Stored records
= = = =
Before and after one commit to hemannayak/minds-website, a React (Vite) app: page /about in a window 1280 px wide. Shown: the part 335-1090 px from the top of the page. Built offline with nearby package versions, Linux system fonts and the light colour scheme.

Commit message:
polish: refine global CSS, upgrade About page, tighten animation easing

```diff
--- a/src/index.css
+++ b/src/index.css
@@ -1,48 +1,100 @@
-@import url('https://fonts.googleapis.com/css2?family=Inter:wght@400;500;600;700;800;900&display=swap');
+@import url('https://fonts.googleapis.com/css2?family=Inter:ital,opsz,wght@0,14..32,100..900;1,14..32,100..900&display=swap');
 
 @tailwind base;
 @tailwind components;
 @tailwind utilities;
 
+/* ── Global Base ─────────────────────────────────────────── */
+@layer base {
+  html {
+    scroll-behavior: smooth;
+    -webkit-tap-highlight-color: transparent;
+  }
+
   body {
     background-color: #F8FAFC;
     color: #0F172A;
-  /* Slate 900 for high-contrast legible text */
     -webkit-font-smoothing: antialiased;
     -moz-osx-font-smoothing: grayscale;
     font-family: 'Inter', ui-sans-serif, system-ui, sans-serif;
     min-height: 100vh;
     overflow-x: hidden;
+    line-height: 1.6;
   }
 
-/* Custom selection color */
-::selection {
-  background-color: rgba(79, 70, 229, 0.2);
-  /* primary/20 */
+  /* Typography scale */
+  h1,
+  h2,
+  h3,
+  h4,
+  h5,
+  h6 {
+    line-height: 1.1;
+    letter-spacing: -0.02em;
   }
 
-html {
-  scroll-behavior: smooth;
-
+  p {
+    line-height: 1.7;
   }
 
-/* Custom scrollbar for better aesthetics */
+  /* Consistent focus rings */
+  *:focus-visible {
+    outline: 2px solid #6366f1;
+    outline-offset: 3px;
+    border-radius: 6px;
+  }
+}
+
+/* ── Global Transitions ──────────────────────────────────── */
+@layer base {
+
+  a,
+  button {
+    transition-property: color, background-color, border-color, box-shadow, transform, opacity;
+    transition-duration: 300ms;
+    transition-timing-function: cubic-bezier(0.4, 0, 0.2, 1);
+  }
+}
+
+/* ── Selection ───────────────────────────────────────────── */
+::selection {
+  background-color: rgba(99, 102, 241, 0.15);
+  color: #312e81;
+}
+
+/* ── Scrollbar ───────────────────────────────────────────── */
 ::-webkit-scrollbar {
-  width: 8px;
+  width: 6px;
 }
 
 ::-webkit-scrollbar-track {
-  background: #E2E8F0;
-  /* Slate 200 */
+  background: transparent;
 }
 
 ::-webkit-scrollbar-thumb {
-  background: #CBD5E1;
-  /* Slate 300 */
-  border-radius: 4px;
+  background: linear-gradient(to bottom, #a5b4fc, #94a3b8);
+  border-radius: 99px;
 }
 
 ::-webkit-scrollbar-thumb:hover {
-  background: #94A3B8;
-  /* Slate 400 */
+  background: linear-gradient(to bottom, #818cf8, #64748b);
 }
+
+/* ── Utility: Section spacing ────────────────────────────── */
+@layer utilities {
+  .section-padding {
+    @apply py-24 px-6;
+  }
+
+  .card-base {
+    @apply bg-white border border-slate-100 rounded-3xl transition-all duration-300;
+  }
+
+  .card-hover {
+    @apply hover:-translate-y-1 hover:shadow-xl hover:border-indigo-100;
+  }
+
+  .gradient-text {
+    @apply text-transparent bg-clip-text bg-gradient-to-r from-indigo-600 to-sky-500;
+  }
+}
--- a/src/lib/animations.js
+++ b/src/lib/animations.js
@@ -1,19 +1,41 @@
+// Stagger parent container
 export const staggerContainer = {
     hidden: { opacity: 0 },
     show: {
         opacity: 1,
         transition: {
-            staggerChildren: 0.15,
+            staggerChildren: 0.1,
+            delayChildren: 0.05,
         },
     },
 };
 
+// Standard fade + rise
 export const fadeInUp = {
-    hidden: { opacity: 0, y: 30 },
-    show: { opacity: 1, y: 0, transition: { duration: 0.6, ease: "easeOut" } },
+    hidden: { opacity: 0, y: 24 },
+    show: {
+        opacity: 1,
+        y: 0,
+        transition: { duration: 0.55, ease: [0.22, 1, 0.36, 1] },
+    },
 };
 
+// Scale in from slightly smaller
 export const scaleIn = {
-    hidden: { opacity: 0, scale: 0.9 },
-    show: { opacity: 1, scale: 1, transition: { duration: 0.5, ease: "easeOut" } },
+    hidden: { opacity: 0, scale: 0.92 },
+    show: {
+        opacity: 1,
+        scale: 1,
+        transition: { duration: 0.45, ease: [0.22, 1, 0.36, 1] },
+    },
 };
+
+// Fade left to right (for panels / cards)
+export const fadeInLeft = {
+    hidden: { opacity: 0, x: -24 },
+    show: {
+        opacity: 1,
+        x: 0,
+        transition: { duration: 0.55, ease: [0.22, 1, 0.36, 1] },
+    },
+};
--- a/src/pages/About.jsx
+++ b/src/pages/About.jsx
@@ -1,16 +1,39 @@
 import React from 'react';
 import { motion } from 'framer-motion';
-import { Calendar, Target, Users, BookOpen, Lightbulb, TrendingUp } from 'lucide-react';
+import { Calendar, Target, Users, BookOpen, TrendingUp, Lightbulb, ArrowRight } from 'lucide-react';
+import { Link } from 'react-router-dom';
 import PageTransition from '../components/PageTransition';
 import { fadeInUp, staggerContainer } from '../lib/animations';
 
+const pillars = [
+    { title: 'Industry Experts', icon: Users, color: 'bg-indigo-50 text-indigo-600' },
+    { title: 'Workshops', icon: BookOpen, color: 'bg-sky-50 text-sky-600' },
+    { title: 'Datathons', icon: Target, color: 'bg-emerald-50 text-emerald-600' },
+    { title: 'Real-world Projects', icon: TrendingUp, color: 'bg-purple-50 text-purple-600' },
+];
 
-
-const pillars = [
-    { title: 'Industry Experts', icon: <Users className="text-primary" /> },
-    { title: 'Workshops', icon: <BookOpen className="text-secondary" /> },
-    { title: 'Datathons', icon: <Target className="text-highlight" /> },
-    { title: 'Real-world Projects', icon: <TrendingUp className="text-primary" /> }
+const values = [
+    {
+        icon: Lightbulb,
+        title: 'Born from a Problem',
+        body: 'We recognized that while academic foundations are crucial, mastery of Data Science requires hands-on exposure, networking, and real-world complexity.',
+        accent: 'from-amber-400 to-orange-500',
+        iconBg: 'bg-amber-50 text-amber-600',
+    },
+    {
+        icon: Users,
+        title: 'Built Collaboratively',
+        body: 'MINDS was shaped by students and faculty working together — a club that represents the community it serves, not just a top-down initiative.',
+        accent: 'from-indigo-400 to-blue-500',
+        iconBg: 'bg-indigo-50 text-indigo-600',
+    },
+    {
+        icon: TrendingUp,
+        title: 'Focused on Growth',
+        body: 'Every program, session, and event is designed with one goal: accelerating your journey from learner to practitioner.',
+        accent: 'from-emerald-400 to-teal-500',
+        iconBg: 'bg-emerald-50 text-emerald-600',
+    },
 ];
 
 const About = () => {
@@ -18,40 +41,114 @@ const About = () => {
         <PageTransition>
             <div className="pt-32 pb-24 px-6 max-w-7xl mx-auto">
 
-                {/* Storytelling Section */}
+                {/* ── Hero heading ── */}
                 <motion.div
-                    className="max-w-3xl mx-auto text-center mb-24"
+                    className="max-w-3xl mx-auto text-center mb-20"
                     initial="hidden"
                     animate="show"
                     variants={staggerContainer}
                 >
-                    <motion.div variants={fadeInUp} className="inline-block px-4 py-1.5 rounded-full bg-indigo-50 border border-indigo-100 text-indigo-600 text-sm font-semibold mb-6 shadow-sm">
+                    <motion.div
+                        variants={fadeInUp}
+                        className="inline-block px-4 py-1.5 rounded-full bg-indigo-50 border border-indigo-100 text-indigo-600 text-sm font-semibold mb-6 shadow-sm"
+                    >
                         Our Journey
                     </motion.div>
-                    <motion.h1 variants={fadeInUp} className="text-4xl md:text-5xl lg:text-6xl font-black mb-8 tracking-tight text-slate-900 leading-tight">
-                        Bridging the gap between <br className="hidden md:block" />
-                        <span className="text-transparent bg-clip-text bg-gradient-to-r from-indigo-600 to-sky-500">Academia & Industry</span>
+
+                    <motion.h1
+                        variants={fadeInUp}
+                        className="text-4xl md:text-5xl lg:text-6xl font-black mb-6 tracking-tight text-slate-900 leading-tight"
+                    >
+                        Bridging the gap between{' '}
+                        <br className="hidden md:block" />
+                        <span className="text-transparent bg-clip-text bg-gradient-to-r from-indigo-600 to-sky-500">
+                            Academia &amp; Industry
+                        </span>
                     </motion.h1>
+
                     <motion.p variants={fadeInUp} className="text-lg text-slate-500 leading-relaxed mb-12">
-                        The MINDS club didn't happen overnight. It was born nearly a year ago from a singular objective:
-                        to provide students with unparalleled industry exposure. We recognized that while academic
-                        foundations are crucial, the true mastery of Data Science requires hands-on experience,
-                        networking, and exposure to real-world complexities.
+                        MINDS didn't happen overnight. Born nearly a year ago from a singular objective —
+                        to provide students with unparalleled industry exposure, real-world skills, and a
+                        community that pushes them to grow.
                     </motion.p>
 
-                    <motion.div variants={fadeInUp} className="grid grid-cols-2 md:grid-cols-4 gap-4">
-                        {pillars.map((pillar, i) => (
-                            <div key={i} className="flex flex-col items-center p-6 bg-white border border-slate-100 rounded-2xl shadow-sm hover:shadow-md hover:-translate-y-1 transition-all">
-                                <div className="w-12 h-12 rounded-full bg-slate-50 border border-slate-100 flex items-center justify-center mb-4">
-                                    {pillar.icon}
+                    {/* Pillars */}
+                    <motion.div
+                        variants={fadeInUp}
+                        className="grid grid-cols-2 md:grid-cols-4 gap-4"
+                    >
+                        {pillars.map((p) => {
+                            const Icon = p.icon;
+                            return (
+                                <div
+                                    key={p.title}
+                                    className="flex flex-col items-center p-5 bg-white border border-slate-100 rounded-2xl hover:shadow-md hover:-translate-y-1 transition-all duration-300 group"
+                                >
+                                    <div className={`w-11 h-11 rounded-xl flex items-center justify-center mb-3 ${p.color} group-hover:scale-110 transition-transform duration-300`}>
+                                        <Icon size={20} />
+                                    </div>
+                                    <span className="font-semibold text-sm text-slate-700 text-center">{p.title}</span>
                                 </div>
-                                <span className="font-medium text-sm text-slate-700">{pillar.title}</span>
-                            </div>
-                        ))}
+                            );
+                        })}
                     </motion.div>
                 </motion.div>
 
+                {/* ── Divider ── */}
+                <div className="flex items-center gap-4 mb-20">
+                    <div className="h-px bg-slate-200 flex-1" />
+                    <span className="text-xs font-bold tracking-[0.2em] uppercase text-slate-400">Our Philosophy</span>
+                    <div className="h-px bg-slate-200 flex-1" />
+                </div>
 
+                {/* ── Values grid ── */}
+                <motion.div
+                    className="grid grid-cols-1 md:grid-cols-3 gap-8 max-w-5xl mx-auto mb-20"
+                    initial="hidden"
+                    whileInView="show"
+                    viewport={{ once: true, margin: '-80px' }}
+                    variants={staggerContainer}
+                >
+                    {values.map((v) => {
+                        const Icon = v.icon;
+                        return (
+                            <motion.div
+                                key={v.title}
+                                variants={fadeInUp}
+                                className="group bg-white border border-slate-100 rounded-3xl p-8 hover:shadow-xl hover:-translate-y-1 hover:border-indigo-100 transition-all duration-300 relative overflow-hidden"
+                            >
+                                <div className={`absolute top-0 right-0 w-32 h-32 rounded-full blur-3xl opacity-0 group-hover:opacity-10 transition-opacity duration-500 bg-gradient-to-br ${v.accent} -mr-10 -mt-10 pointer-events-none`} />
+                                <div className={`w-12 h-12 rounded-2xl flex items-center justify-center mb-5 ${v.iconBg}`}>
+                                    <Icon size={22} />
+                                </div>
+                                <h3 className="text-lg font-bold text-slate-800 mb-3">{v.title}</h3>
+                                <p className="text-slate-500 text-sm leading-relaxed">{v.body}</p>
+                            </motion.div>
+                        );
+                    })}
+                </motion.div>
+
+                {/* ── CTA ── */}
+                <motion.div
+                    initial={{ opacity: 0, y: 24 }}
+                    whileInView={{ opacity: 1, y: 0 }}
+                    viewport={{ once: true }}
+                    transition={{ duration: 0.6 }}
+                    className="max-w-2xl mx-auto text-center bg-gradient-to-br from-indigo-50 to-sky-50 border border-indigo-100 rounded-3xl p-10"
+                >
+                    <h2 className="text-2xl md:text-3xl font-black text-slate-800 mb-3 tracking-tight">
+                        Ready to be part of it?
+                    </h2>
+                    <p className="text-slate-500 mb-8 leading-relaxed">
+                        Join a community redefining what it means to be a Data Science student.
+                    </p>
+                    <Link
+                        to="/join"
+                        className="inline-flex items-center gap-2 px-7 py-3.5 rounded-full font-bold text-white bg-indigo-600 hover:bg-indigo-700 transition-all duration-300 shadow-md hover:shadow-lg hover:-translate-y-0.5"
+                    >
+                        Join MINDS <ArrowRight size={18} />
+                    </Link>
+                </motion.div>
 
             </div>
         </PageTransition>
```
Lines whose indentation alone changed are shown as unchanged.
= = = =
*Assignment*: Wherever a line in the records contains the word "const", copy that line.

*Answer section*:
 export const staggerContainer = {
 export const fadeInUp = {
 export const scaleIn = {
+export const fadeInLeft = {
+const pillars = [
-const pillars = [
+const values = [
 const About = () => {
@@ -18,40 +41,114 @@ const About = () => {
+                            const Icon = p.icon;
+                        const Icon = v.icon;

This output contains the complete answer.